Measuring the impact of cultural organisations, particularly museums, is probably the widely most debated topic in our sector today.
Over time, academic literature and practice in the field have enabled the development of various analysis and evaluation methodologies, from those that allow projects and activities to be targeted at precise impacts in advance, to those that provide tools for measuring short/medium or long-term impacts after the event.
But how can these methods be put into practice if the beneficiaries are children? How can the data needed for analysis be collected?
Through the European project Looda – Looking for data (a small-scale Erasmus+ partnership), the BAM! team is trying to understand which impact analysis methods are suitable for measuring and evaluating the impact of children’s museums on their main target groups: children and families!
What data needs to be collected? What tools need to be used? How can children themselves be involved in the assessments?
The aim of the project, as you may have read in our article, will in fact be to develop a “Toolkit”: a container of different tools that can help children’s museums to collect the necessary data to carry out the analysis and evaluation of their social and cultural impact.
The partnership, headed by MUBA Milano and including BAM! Strategie Culturali, Hands-on International and Sladovna Pisek, began its research last May and will enter a new phase in January 2023: the pilot phase!
During the pilots in Milan and Pisek planned for spring 2023, the tools developed during this period will be put into practice and tested. They will then be available from next autumn for all interested museums. But how have we got to this point?

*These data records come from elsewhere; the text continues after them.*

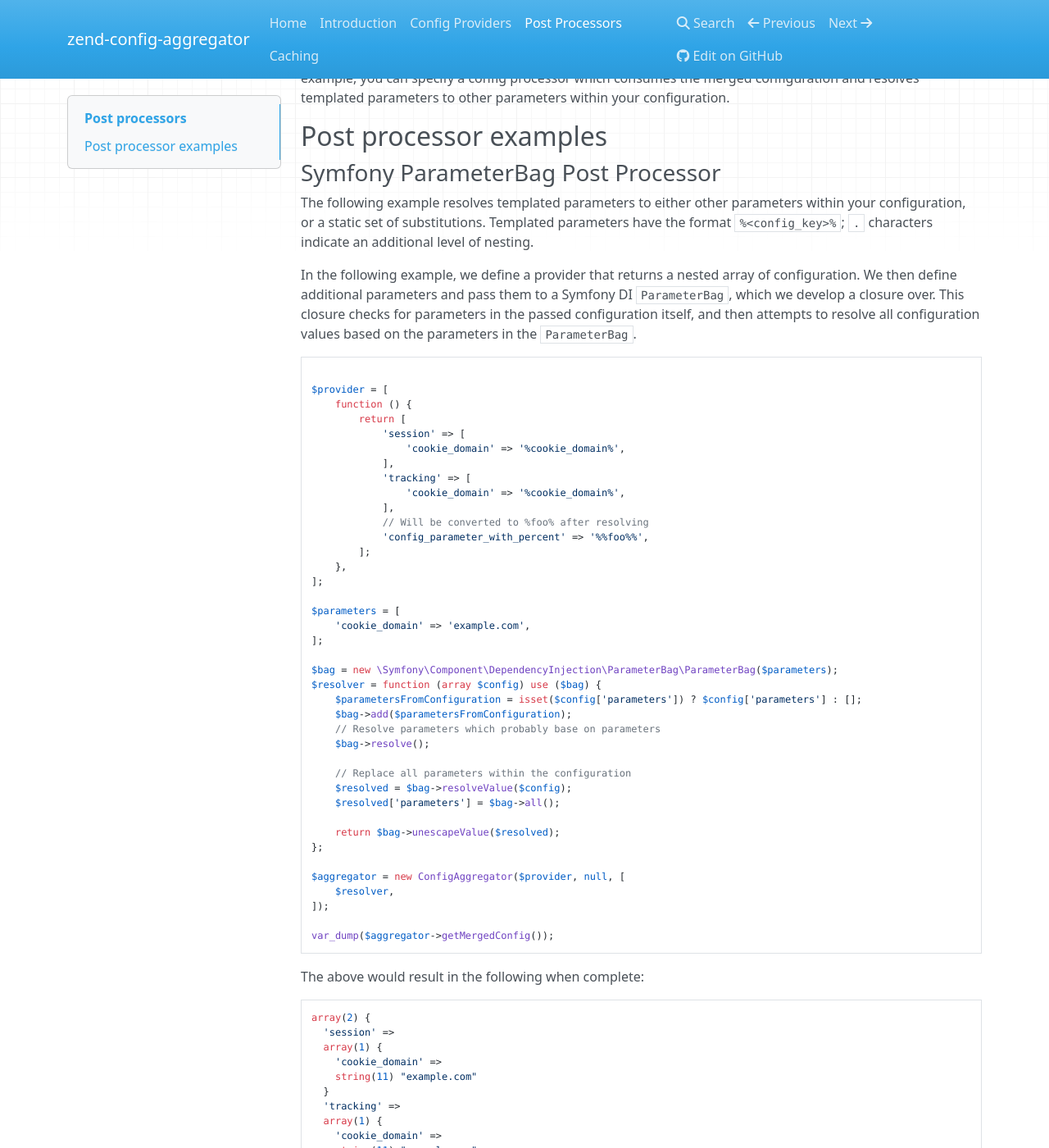
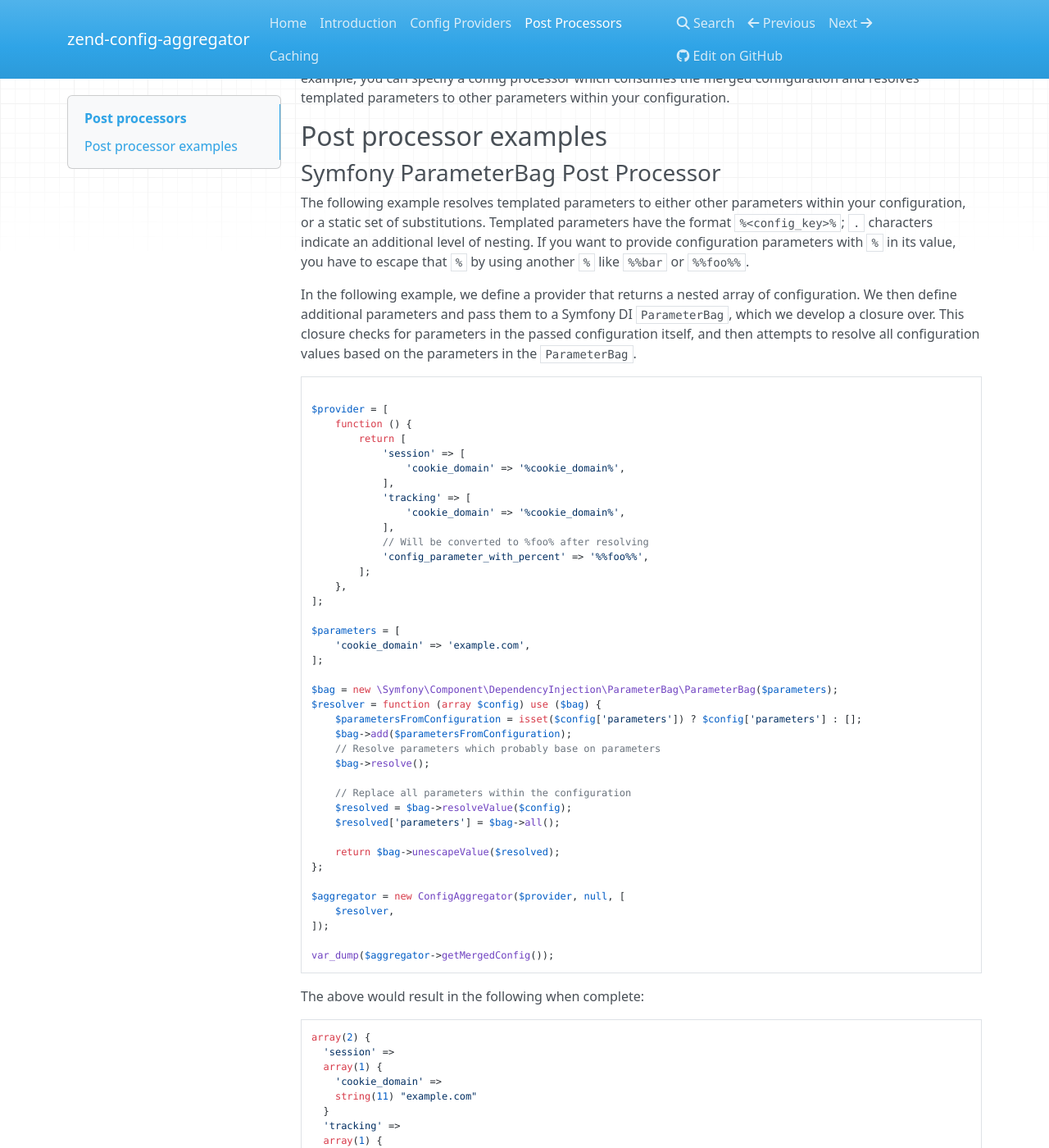
Before and after one commit to zendframework/zend-config-aggregator, an MkDocs documentation site: the page built from docs/book/config-post-processors.md, in a window 1280 px wide and 1400 px high, scrolled down 793 px. Shown: the whole window at 82% size. Built offline with MkDocs 1.6.1, drawn with Linux system fonts in a browser that asks for light colours; nearby versions of some CDN libraries; old or Windows-style settings are respelled for this version of MkDocs.

Commit message:
Fixed documentation
Percentage values have to get escaped by using another percentage value like `%%foo%%` which will result in `%foo%`.

```diff
--- a/docs/book/config-post-processors.md
+++ b/docs/book/config-post-processors.md
@@ -52,7 +52,7 @@ configuration.
 The following example resolves templated parameters to either other parameters
 within your configuration, or a static set of substitutions. Templated
 parameters have the format `%<config_key>%`; `.` characters indicate an
-additional level of nesting.
+additional level of nesting. If you want to provide configuration parameters with `%` in its value, you have to escape that `%` by using another `%` like `%%bar` or `%%foo%%`.
 
 In the following example, we define a provider that returns a nested array of
 configuration. We then define additional parameters and pass them to a
@@ -117,7 +117,7 @@ array(2) {
     string(11) "example.com"
   }
   'config_parameter_with_percent' =>
-    string(7) "%%foo%%"
+    string(7) "%foo%"
   }
   'parameters' =>
   array(1) {
```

Between June and September 2022, BAM! ran a specially planned training cycle for the operators of the two children’s museum project partners on impact assessment-related topics. After presenting the various existing methods to the partnership, the Theory of Change was identified as the most suitable method for supporting museums in assessing their social and cultural impact. The museums therefore got involved during the meetings by developing their own impact strategy and monitoring plan.
The partners met for the first live training in Milan to build a logical impact framework able to represent the reality of children’s museums and “classic” museums strongly oriented towards this target group.
During the second live training, this time in the Czech Republic, at the Sladovna Museum in Pisek, it was time to focus on indicators and tools and on identifying effective systems and tools for data collection geared towards impact monitoring and evaluation.
All that remains for us to do is to put ourselves to the test over the coming months of pilots, while you simply have to follow us to learn more about the developments and contact us if you’re interested in knowing more about your child audience!